Also in Iraq, police have begun guarding the country’s principal oil refinery in Basra after a few days of training with British troops. In Baghdad, police officers are back to work in an attempt to return law and order to the crime-ridden capital. Despite efforts by the United States military to keep peace, looters and thieves are still taking advantage of the situation. Some Iraqi police officers have stayed home because they say they don’t have weapons to defend themselves. Other police officers have been arrested by U.S. Soldiers for looting. VOA TV’s Deborah block, who was in Baghdad recently, rode along with two police officers who hope to make the streets safe again.
Iraqi police officers Khalid Jamil (Kha-lid Jah-mill) and Muhalid Mahjet (Moo-ha-lid Mah-jet) are patrolling some of the most dangerous streets in Baghdad. They are flanked by armored U.S. Marine corps vehicles to protect them and to show the community the police are back. Officer Mahjet:
(Arabic and man translating)
“He is saying we are like a union with them now. He thinks that the Iraqi police and the Marines forces are doing the same job to support Iraq and save Iraq.”
The police have their work cut out for them. Despite U.S. military intervention in Baghdad, crime has been out of control since the fall of Saddam Hussein.
Nat sot: Man pulls up car beside the cops and talks in Arabic. Then the police officer says to me there are “Ali babas at the bank.”
The man is reporting a break-in at a bank. Officer Jamil uses a popular but insulting word for thief – Ali Baba (ah-lee bah-bah) – after a children’s story called “Ali Baba and the Forty Thieves.”
After arriving at the bank, the Marines and police detain a suspect. The bank is in shambles from looting.
Nat sot of police trying to explain he is the cleaning man.
It turns out the man is not breaking into the bank but cleaning it and is released.
With few police on the streets, and not enough American military, however, looting, especially in buildings, is a big problem.
Stolen buses are also a problem in Baghdad. The officers stop this one because it lacks identification numbers on the outside. But after checking the driver’s papers, they determine the bus is his.
Officer Jamil knows many Iraqis mistrust the police force and consider them part of Saddam Hussein’s repressive regime.
But the officer tries to distance the police from the ousted President, saying he paid more attention to his political party and the military.
Major Andrew Pettrucci, a Marine helping the officers on patrol, says because of the mistrust of the police and excessive crime, the road ahead for the Baghdad police will be bumpy.

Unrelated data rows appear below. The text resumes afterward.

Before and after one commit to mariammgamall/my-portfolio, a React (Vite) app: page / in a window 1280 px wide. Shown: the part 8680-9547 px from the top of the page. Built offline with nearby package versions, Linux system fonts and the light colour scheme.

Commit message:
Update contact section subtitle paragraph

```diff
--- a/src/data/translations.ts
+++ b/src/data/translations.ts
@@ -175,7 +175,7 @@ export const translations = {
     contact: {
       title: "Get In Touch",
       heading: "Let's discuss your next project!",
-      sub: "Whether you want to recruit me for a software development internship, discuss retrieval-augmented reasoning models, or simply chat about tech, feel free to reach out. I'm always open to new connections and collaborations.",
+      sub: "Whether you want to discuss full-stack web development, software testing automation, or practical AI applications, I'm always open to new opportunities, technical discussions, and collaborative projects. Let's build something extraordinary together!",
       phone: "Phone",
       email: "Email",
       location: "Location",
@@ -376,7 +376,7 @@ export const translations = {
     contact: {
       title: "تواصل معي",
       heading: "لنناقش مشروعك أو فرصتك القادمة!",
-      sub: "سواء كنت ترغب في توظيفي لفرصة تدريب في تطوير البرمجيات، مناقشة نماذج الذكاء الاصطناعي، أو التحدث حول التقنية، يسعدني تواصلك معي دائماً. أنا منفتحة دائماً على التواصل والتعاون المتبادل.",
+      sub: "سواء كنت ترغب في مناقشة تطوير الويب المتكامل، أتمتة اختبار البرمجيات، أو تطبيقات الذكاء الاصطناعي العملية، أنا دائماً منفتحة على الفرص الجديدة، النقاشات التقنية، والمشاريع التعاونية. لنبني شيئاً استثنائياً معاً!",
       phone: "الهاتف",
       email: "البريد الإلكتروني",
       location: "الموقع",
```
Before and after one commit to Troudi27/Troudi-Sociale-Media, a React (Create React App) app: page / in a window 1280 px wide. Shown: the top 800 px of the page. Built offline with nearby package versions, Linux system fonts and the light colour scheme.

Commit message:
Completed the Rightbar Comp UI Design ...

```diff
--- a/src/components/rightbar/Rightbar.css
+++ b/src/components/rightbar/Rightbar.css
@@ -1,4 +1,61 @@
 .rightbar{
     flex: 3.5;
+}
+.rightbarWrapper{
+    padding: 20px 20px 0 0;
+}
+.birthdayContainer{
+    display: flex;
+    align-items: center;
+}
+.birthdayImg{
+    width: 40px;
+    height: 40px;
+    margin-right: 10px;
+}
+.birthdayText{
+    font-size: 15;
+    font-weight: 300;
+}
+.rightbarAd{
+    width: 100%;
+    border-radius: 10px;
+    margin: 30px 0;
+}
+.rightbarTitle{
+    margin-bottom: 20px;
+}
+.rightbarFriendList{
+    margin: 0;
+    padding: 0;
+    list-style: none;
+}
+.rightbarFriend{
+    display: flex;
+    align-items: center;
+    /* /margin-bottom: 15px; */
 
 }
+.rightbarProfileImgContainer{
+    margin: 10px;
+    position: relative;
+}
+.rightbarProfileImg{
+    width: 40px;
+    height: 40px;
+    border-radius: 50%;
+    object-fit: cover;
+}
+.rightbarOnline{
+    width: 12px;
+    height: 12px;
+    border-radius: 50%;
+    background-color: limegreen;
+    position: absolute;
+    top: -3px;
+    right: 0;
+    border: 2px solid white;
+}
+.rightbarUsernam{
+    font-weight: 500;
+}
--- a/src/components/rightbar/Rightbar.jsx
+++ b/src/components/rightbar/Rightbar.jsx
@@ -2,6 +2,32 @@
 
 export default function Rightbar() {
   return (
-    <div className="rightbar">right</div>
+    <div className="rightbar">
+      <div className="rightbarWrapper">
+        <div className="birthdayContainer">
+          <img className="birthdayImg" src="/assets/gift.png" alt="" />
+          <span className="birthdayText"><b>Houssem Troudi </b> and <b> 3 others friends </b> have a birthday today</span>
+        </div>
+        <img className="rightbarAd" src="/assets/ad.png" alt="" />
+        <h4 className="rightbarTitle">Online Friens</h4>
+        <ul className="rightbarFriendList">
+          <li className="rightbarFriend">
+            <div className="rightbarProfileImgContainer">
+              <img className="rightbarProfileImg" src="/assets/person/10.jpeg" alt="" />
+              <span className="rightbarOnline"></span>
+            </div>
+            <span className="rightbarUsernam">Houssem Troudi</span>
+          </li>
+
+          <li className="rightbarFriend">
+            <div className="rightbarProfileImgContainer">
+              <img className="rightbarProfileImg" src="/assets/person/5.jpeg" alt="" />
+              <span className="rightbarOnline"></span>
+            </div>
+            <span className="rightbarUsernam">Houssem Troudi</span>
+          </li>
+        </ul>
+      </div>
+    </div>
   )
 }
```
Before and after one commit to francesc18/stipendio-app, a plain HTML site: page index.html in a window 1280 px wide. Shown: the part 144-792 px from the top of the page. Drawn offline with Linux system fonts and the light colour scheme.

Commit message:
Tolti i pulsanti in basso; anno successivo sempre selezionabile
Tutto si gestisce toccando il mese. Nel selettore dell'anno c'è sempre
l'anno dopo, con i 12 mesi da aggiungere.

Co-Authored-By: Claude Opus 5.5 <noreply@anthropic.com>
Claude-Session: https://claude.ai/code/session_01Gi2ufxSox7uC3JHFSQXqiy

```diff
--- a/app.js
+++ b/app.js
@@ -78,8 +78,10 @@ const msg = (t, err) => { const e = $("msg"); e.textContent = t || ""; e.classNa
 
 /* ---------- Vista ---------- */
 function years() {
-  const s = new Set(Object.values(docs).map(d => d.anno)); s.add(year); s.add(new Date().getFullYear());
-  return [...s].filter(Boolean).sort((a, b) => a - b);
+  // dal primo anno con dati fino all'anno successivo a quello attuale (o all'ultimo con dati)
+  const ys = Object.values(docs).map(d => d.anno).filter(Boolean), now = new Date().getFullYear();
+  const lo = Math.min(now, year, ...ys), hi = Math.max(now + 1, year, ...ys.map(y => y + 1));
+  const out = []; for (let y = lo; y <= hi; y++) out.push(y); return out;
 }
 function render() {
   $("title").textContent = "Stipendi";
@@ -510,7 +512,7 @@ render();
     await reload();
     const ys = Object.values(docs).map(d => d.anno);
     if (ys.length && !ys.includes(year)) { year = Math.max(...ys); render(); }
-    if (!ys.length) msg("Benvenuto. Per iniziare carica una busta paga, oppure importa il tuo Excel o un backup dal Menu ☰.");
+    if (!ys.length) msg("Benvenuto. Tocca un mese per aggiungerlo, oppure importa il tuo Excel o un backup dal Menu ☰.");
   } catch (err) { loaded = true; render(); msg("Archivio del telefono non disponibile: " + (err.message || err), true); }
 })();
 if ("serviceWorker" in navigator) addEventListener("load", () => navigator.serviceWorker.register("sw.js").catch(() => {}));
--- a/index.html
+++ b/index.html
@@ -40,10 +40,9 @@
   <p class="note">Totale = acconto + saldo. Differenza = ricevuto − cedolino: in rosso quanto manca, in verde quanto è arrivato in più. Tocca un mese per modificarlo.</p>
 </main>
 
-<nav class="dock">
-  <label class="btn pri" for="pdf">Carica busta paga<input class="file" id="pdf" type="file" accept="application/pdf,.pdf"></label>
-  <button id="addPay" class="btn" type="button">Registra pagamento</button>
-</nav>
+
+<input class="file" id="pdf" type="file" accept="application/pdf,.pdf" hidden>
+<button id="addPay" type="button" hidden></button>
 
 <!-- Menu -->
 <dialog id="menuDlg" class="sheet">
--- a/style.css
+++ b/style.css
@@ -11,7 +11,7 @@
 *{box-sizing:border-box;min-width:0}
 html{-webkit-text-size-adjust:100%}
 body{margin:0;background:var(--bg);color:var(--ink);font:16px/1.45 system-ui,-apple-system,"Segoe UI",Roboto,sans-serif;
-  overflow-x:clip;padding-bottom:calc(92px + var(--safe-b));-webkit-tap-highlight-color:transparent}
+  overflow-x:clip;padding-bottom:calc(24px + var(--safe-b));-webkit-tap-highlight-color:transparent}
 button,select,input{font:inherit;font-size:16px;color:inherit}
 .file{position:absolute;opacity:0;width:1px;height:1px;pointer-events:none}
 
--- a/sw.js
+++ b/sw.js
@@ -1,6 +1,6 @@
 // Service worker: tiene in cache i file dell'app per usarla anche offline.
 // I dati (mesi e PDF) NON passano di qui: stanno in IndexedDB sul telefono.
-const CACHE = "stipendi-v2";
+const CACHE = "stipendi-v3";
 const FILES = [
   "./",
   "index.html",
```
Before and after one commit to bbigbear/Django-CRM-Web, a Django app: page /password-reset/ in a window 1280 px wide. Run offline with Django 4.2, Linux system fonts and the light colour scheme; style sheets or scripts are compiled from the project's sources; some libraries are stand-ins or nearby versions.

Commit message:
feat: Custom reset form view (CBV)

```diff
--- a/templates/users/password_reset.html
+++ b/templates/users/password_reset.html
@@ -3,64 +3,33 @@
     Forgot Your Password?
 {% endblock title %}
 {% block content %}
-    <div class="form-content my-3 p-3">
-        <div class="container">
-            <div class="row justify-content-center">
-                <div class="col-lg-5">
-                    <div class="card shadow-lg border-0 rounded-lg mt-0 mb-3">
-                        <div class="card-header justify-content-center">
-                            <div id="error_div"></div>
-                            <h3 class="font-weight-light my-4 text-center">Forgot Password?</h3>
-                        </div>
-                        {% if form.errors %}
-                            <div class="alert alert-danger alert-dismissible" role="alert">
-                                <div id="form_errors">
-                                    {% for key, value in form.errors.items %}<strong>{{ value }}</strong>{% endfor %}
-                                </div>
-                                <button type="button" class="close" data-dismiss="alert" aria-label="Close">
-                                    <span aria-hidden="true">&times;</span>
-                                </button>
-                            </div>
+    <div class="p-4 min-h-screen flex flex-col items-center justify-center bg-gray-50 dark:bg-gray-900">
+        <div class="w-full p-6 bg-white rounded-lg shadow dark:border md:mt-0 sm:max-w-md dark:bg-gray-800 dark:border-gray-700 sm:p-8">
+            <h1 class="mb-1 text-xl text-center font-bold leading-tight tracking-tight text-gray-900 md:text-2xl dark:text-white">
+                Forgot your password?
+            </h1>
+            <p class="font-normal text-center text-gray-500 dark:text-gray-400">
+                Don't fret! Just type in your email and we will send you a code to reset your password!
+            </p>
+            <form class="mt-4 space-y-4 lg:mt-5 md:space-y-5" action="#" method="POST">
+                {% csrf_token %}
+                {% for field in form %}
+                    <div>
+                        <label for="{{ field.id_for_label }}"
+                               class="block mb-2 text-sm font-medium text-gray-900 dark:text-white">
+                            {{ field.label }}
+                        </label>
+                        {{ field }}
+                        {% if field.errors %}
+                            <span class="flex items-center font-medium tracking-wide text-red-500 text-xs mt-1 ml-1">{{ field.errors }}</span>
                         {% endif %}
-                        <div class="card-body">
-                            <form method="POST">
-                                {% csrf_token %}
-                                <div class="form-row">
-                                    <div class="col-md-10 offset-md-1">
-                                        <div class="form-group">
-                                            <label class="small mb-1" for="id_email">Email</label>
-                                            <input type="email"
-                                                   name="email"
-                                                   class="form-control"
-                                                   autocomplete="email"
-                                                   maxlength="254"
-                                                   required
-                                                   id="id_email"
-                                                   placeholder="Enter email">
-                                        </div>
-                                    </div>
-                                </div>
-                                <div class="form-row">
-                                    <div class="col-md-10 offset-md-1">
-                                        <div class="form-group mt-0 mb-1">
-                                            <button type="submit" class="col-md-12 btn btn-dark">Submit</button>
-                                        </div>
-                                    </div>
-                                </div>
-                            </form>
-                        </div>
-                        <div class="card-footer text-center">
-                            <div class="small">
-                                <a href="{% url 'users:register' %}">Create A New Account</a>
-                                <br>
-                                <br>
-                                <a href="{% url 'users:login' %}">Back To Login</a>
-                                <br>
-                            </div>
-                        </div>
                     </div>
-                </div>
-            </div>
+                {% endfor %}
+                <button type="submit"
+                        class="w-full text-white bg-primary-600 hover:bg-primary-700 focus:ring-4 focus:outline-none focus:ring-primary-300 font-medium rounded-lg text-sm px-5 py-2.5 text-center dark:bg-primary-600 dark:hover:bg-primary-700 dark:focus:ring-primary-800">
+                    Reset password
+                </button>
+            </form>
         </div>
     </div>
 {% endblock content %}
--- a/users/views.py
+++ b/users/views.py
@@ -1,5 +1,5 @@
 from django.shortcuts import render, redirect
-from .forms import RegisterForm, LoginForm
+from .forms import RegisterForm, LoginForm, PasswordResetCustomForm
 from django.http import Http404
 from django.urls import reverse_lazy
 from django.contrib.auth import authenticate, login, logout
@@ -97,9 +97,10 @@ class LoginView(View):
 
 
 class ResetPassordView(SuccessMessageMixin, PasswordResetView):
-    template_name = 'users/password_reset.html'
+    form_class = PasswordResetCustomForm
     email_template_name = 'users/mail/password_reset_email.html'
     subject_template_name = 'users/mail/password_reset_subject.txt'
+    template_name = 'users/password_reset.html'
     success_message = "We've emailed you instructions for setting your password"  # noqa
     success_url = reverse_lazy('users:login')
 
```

MAJOR ANDREW PETTRUCCI
“It’s going to be a daunting task but I think they’re up to the challenge. It’s a very proud culture. A lot of highly enthusiastic guys that want to do well. A lot of guys are coming up and asking how can I help.”
Like many Iraqis, Officers Khalid Jamil and Muhalid Mahjet are hopeful for a better future. Once Iraq has a new government, they say, the police will be better able to control crime, in what they call, a great country.
When Deborah was with the Iraqi police they wore their traditional uniforms. Now, however, they wear white shirts with their uniform slacks and no longer don a beret associated with the Saddam regime.